“I find that there is no property in the title ‘software engineer’ when used by persons who do not, by that use, expressly or by implication represent to the public that they are licensed or permitted by APEGA to practise engineering as that term is properly interpreted,” Little wrote.

Blyth noted that the judge found “no clear breach” of the Engineering and Geoscience Professions Act that contains some element of possible public harm that would justify an injunction.

“Bill 7 allows our tech sector to use the term ‘software engineer,’ which is a globally accepted term, and in conjunction with this legal precedent will now make Alberta the most attractive jurisdiction in Canada for recruiting tech talent,” Blyth said in the statement.

“Alberta’s government respects and values the role APEGA plays in maintaining high standards for ethical, professional and technical competency.”

The bill came after Canadian tech companies spent the last year arguing for Alberta to loosen restrictions around the engineering title because they thought current rules put them at a disadvantage when recruiting talent.

More than 30 tech companies signed a letter last October, seeking a change that would allow them to more freely use the engineer title in Alberta.

However, the Association of Professional Engineers and Geoscientists of Alberta has fought such a change, even filing lawsuits against tech companies that use variations of the engineer title.

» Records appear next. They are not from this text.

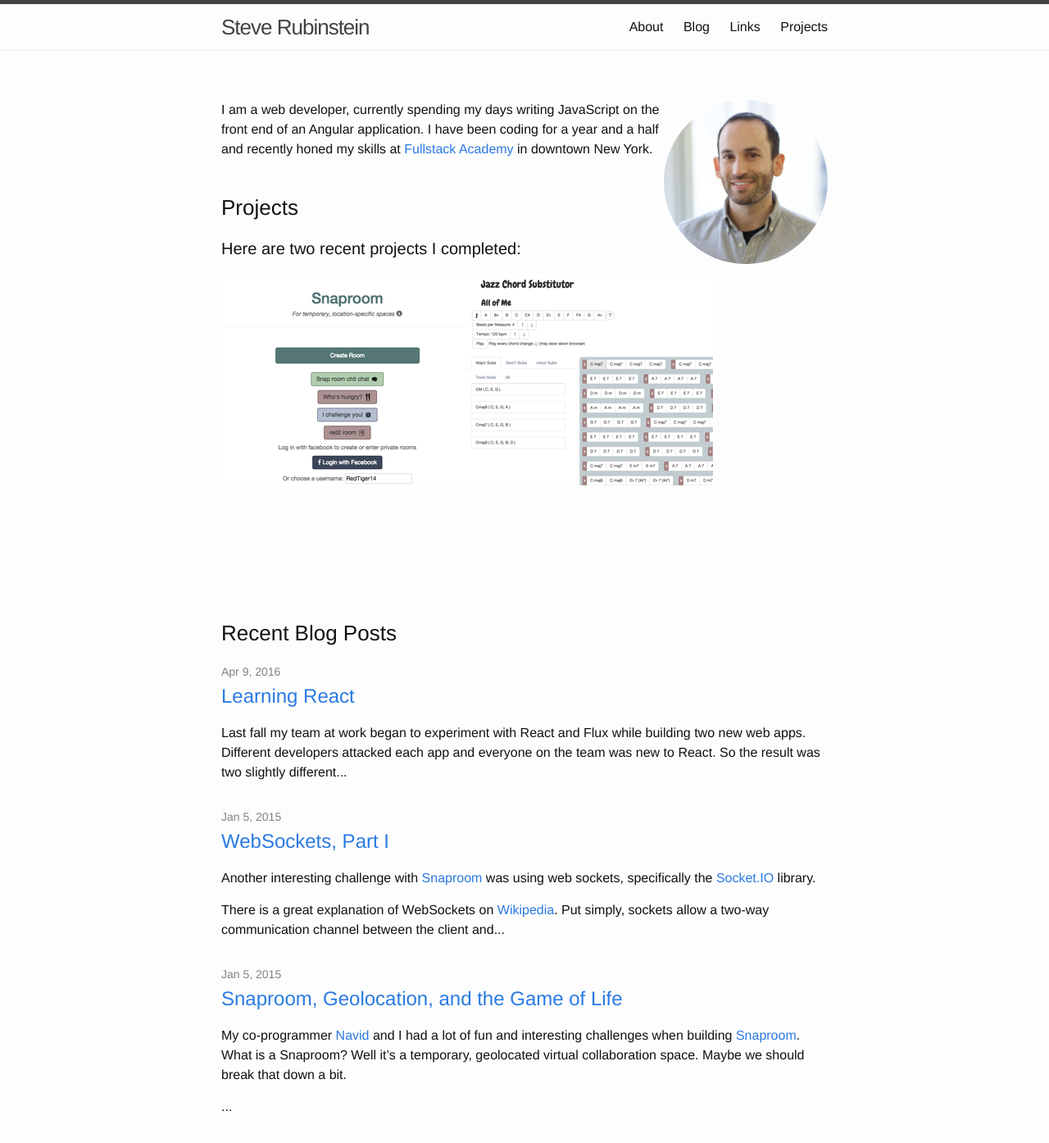
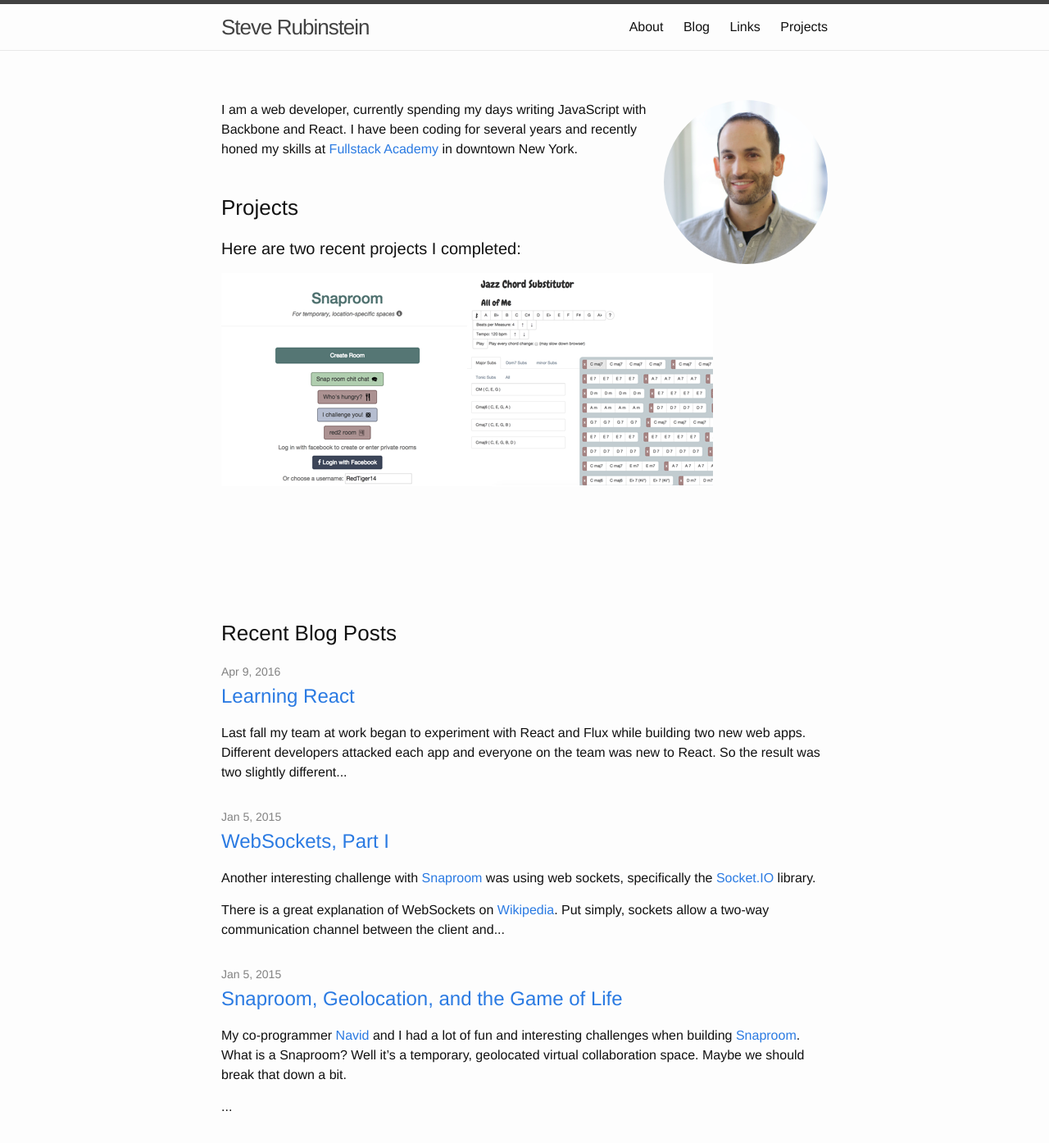
Before and after one commit to slrubinstein/slrubinstein.github.io, a Jekyll site: the page built from index.html, in a window 1280 px wide and 1400 px high. Shown: the top 1394 px of the window at 82% size. Built offline with Jekyll 4.4.1, drawn with Linux system fonts in a browser that asks for light colours; some of the changed text lies outside the part shown.

Commit message:
update description and footer

```diff
--- a/_config.yml
+++ b/_config.yml
@@ -3,7 +3,7 @@ title: Steve Rubinstein
 subtitle: steverubinstein.net
 email: your-email@domain.com
 description:
-  "A website and blog for fullstack web developer Steve Rubinstein"
+  "A website and blog for Steve Rubinstein"
 baseurl: "" # the subpath of your site, e.g. /blog/
 url: "http://steverubinstein.net" # the base hostname & protocol for your site
 
--- a/index.html
+++ b/index.html
@@ -4,9 +4,9 @@ permalink: /
 ---
 
 <img id="profile-pic" src="images/rubinstein_3.jpg" alt="a picture of me" />
-I am a web developer, currently spending my days writing JavaScript on the front end of an Angular application.
+I am a web developer, currently spending my days writing JavaScript with Backbone and React.
 
-I have been coding for a year and a half and recently honed my skills at <a target="_blank" href="http://fullstackacademy.com">Fullstack Academy</a> in downtown New York.
+I have been coding for several years and recently honed my skills at <a target="_blank" href="http://fullstackacademy.com">Fullstack Academy</a> in downtown New York.
 
 <div class="container">
   <h3>Projects</h3>
```
Also changed, not shown: about.md (+1 -1 lines), 1 other file.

It has argued the term “engineer” comes with a licensed and ethical set of responsibilities and accountabilities akin to other regulated professions, such as health and legal roles.

Tara Deschamps, The Canadian Press